At the beginning of 2019, I finally decided to take that dream seriously. I sat down to spend time with Tori, a character who’d been pottering around my head for quite a while. Tori slowly started to open up and share her story with me. As her mad cast of supporting characters appeared one after the other, Tori’s story quickly became The Beginner’s Guide To Loneliness.

I was only half way through writing it when I spotted Books and The City’s #DigitalOriginals #OneDay open submission day. I’d promised myself that I would do everything in my power to take my writing seriously, so on the 15th of July 2019, I crossed my fingers and hit “send” on my submission.

Whilst writing, I did a lot of research into loneliness, anxiety and phobias – little thinking that lockdown and Covid would come along to make these issues far more prevalent. I found the Mind.Org website to be an incredible source of information and support for those who might be seeking it.

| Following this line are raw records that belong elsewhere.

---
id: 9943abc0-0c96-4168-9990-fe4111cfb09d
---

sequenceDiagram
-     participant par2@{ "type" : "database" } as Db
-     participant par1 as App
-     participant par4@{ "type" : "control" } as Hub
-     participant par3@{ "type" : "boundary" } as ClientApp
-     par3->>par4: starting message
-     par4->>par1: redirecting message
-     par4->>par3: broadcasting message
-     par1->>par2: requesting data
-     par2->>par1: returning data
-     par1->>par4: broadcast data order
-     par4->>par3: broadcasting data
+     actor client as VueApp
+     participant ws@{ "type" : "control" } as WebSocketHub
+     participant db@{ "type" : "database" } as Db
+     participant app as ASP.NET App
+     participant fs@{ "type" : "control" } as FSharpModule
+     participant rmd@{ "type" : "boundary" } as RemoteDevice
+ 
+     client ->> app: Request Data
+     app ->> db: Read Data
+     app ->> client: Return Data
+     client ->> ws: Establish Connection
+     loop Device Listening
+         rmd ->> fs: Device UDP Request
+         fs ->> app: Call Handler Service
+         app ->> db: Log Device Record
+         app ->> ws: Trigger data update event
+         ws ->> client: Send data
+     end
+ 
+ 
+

I’ve spent years collecting stories and characters via a range of weird and wonderful jobs. Trapeze choreographer, sculpture conservator and stilt walker have been some of my favourites. I spent almost a decade blogging about women’s fiction both on my own site and as guest blogger for a range of other sites. I reviewed and gossiped about every book I could cram in. This genre isn’t just a fling for me – it’s a full-blown, long-term love affair.

I’m keen to mix the grittier bits that life throws at you with the romance and humour that make life worth living … but I’ll always make sure my heroine gets her happy ever after in the end.

, Victoria Garland, DC Thomson

After a disastrous first night, Ella abandons London’s West End for the Highlands. Her plans to lie low are foiled when she’s asked to save the village panto. With an old flame in the wings and a Hollywood star setting her pulse racing, Ella finds more than she bargained for.

“I’m absolutely thrilled to be shortlisted for the Joan Hessayon Award! Joining the RNA New Writers’ Scheme was the best thing I ever did. I had such a lot of fun writing Finding Prince Charming and have made a lot of friends along the way.”



I was born in Scotland and still have a close affinity for all things Scottish. The inspiration for the story was a throwaway comment made by a work colleague many years ago. Her parents lived next door to Ewan McGregor’s and she told us how he always took their rubbish out when he was staying with them. I loved the idea of a Hollywood movie star who still had his feet firmly on the ground, so he became the hero in Finding Prince Charming.



Until We Meet Again, Rosemary Goodacre, Hera Books

Amy Fletcher and Edmond Derwent fall in love as World War I breaks out. When Edmond becomes an officer, Amy trains as a nurse, but even when she is sent to France, finding opportunities to meet is a challenge. Only their love enables them to survive the struggles ahead.





The RNA New Writer’s scheme is a brilliant way of having your work critiqued by a professional writer. It’s thrilling when that leads to publication!

The centenary of World War I reminded me of the heroism of the men and women from that era. I’ve a great respect for the Suffragettes, too.